Further, a GAP waiver cannot be sold if: (a) the amount financed exceeds a maximum dollar amount covered by the GAP waiver; (b) the loan-to-value (LTV) ratio at the contracting date exceeds the maximum LTV ratio covered by the GAP waiver, unless agreed to by consumer after conspicuous disclosure; and (c) the amount financed is less than 70% of the MSRP for a new motor vehicle or the average retail value for a used motor vehicle, as determined by a nationally recognized pricing.
In the California Senate’s companion bill SB 1311, section 408.1 of California’s Military and Veteran Code was amended to prohibit a security interest in a retail transaction for motor vehicles that includes credit insurance or other credit-related ancillary products — including but not limited to a GAP waiver — from being perfected if the loan was obtained by a “covered member,” as defined in the Military Lending Act pursuant to Section 987 of Title 10 of the United States Code.
This is important to note because a holder may collect installments owed on the contract, but it couldn’t repossess the collateral — making it effectively an unsecured contract.
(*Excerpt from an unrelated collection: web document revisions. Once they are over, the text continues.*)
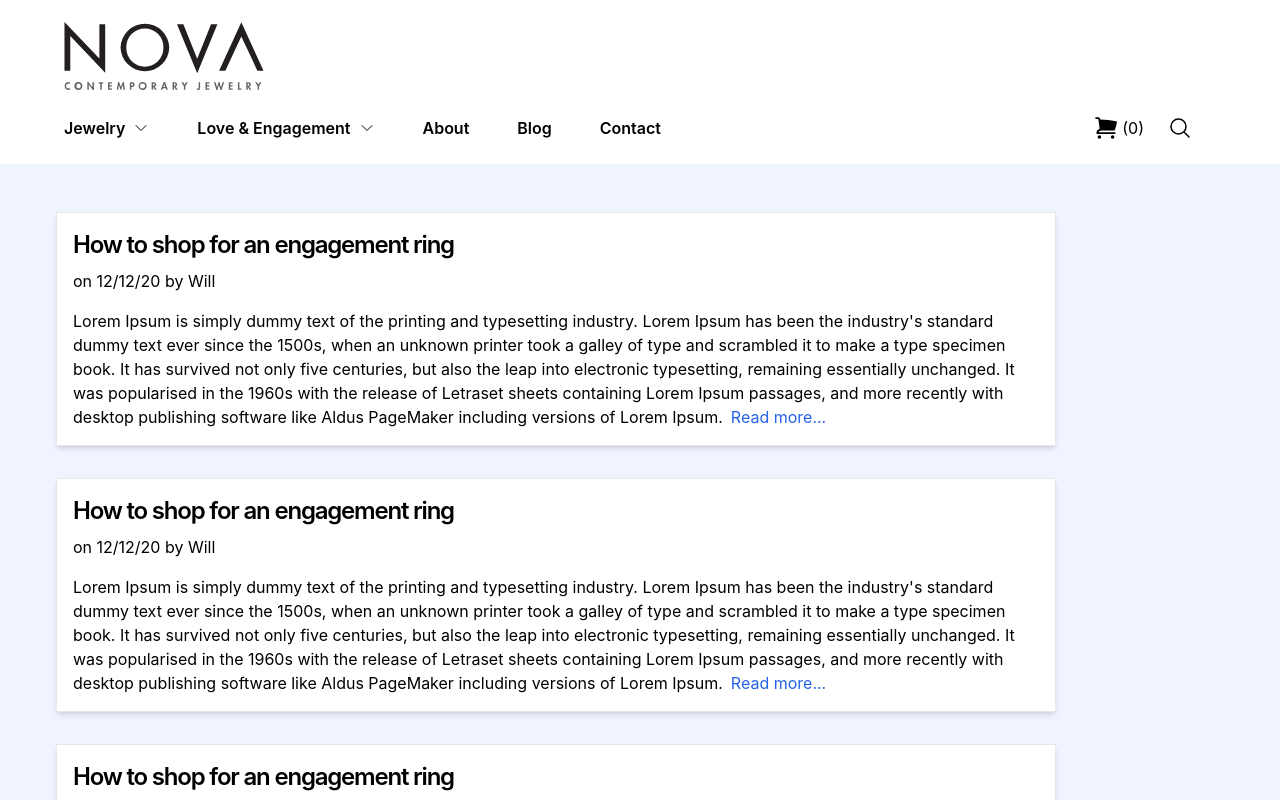
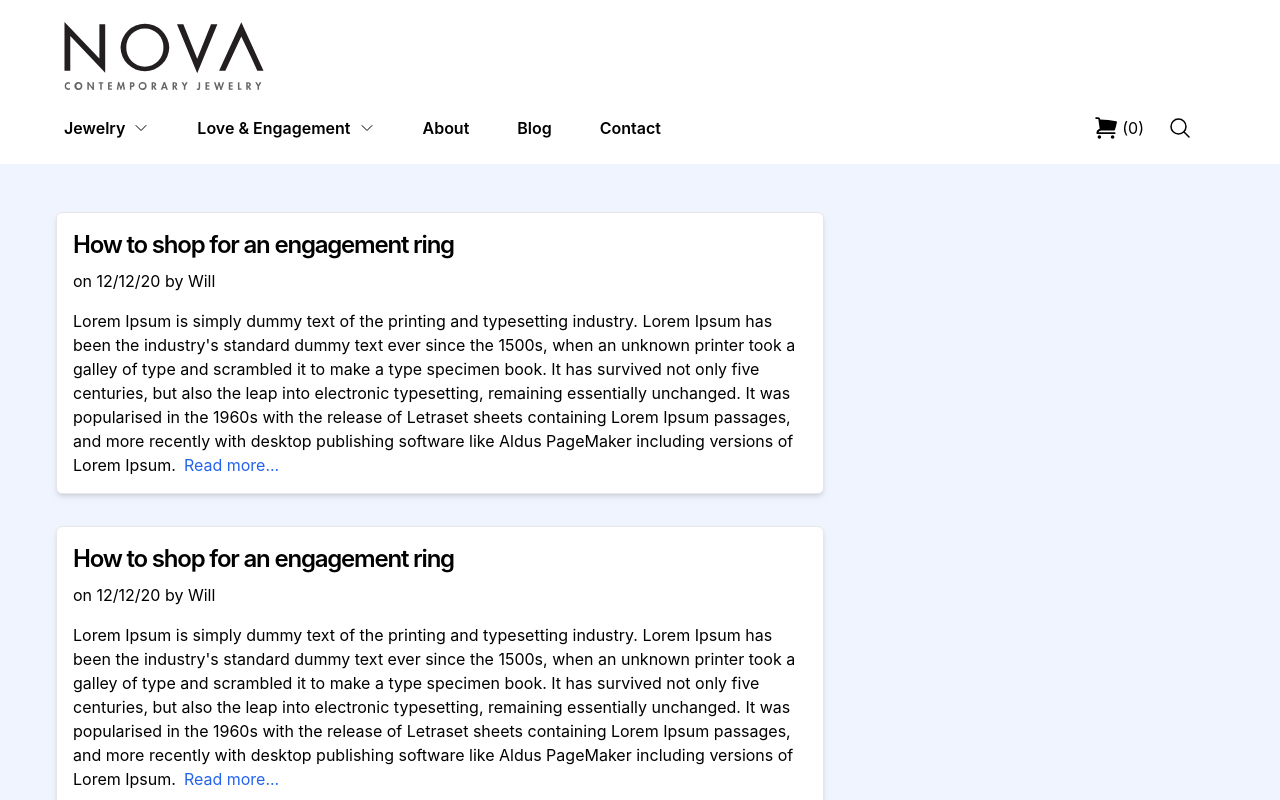
Before and after one commit to willp11/nextjs-ts-ecommerce, a Next.js app: page /blog in a window 1280 px wide. Shown: the top 800 px of the page. Built offline with nearby package versions, Linux system fonts and the light colour scheme.

Commit message:
fixed margins between blog previews

```diff
--- a/components/blogPreview.tsx
+++ b/components/blogPreview.tsx
@@ -2,7 +2,7 @@ import { IBlogPost } from "../types/blog"
 
 export default function BlogPreview({post}: {post: IBlogPost}) {
     return (
-        <div className="w- max-w-[1000px] p-4 bg-white border border-gray-200 shadow-md mb-8">
+        <div className="w- max-w-[768px] p-4 bg-white border border-gray-200 shadow-md mt-8 mb-8 rounded-md">
             <h2 className="text-2xl tracking-tighter font-semibold mb-2">{post.title}</h2>
             <p>{`on ${post.date} by ${post.author}`}</p>
             <p className="mt-4">{`${post.content}`}<span className="ml-2 text-blue-600 cursor-pointer">Read more...</span></p>
--- a/pages/blog.tsx
+++ b/pages/blog/index.tsx
@@ -1,6 +1,6 @@
 import Head from "next/head";
-import {blogPosts} from "../posts/blog.js";
-import BlogPreview from "../components/blogPreview";
+import {blogPosts} from "../../posts/blog.js";
+import BlogPreview from "../../components/blogPreview";
 
 export default function Blog() {
 
@@ -11,7 +11,7 @@ export default function Blog() {
     })
 
     return (
-        <div className="w-full max-w-[1200px] mx-auto py-8">
+        <div className="w-full max-w-[1200px] mx-auto">
             <Head>
                 <title>Blog</title>
                 <meta name="description" content="what is a wedding ring? how to choose an engagement ring?" />
--- a/posts/blog.js
+++ b/posts/blog.js
@@ -1,23 +1,27 @@
 export const blogPosts = [
     {
+        id: 1,
         title: "How to shop for an engagement ring",
         author: "Will",
         date: "12/12/20",
         content: "Lorem Ipsum is simply dummy text of the printing and typesetting industry. Lorem Ipsum has been the industry's standard dummy text ever since the 1500s, when an unknown printer took a galley of type and scrambled it to make a type specimen book. It has survived not only five centuries, but also the leap into electronic typesetting, remaining essentially unchanged. It was popularised in the 1960s with the release of Letraset sheets containing Lorem Ipsum passages, and more recently with desktop publishing software like Aldus PageMaker including versions of Lorem Ipsum."
     },
     {
+        id: 2,
         title: "How to shop for an engagement ring",
         author: "Will",
         date: "12/12/20",
         content: "Lorem Ipsum is simply dummy text of the printing and typesetting industry. Lorem Ipsum has been the industry's standard dummy text ever since the 1500s, when an unknown printer took a galley of type and scrambled it to make a type specimen book. It has survived not only five centuries, but also the leap into electronic typesetting, remaining essentially unchanged. It was popularised in the 1960s with the release of Letraset sheets containing Lorem Ipsum passages, and more recently with desktop publishing software like Aldus PageMaker including versions of Lorem Ipsum."
     },
     {
+        id: 3,
         title: "How to shop for an engagement ring",
         author: "Will",
         date: "12/12/20",
         content: "Lorem Ipsum is simply dummy text of the printing and typesetting industry. Lorem Ipsum has been the industry's standard dummy text ever since the 1500s, when an unknown printer took a galley of type and scrambled it to make a type specimen book. It has survived not only five centuries, but also the leap into electronic typesetting, remaining essentially unchanged. It was popularised in the 1960s with the release of Letraset sheets containing Lorem Ipsum passages, and more recently with desktop publishing software like Aldus PageMaker including versions of Lorem Ipsum."
     },
     {
+        id: 4,
         title: "How to shop for an engagement ring",
         author: "Will",
         date: "12/12/20",
--- a/types/blog.ts
+++ b/types/blog.ts
@@ -1,4 +1,5 @@
 export interface IBlogPost {
+    id: number,
     title: string,
     date: string,
     author: string,
```
Also changed, not shown: pages/blog/[id].tsx (added).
This will eliminate the option of service members to purchase GAP waivers in California. Holders are also grappling with how to logistically verify which consumers are active members of the armed forces.
Servicing and termination
The servicing and termination requirements are applicable to any GAP waiver still active on or after Jan. 1, 2023, regardless of when they were entered. These requirements are more stringent than what we’ve seen in most other states.
When communicating in writing an itemized contract balance to the buyer, including a payoff letter, payoff quote or any written notice required after repossession, the holder of a CSC that includes a GAP waiver must individually identify the amount of the pro-rata credit or refund which would be due to the buyer if the GAP waiver were cancelled on a given date.
This requirement may also be accomplished by letting the consumer know to contact the GAP waiver administrator for the amount of such a refund. Within 60 business days from the termination of a GAP waiver, the holder must tender the refund required or cause the refund to be made by instructing the administrator in writing to make the refund. When the GAP waiver is terminated, no cancellation fee, termination fee or similar fee may be charged.
If a holder of a CSC that includes a GAP waiver violates the refund or cancellation fee provisions of the new regulation, the buyer may recover from the holder three times the amount of any GAP waiver charges paid.
As more states continue to regulate GAP waivers — and particularly GAP waiver refunds — many holders with a national platform are discussing or beginning to adopt a 50-state automatic refund model.
Using some of the most stringent laws as a base, many of the California regulations may end up in holder refunding practices in other states as well. As this will take time and require systems to implement, most in the industry have suggested that to meet California’s requirements, they will generally inform the consumer that they may be entitled to a refund of the unearned portion of a GAP waiver on any written itemization of the balance and direct them to contact the administrator for the exact amount.
Further, it has been suggested that the holders will advise administrators in writing that the GAP waiver has been terminated and a refund is due. Best practice for holders is to keep a copy of both the written notice and evidence that the refund has been made to the consumer from the administrator.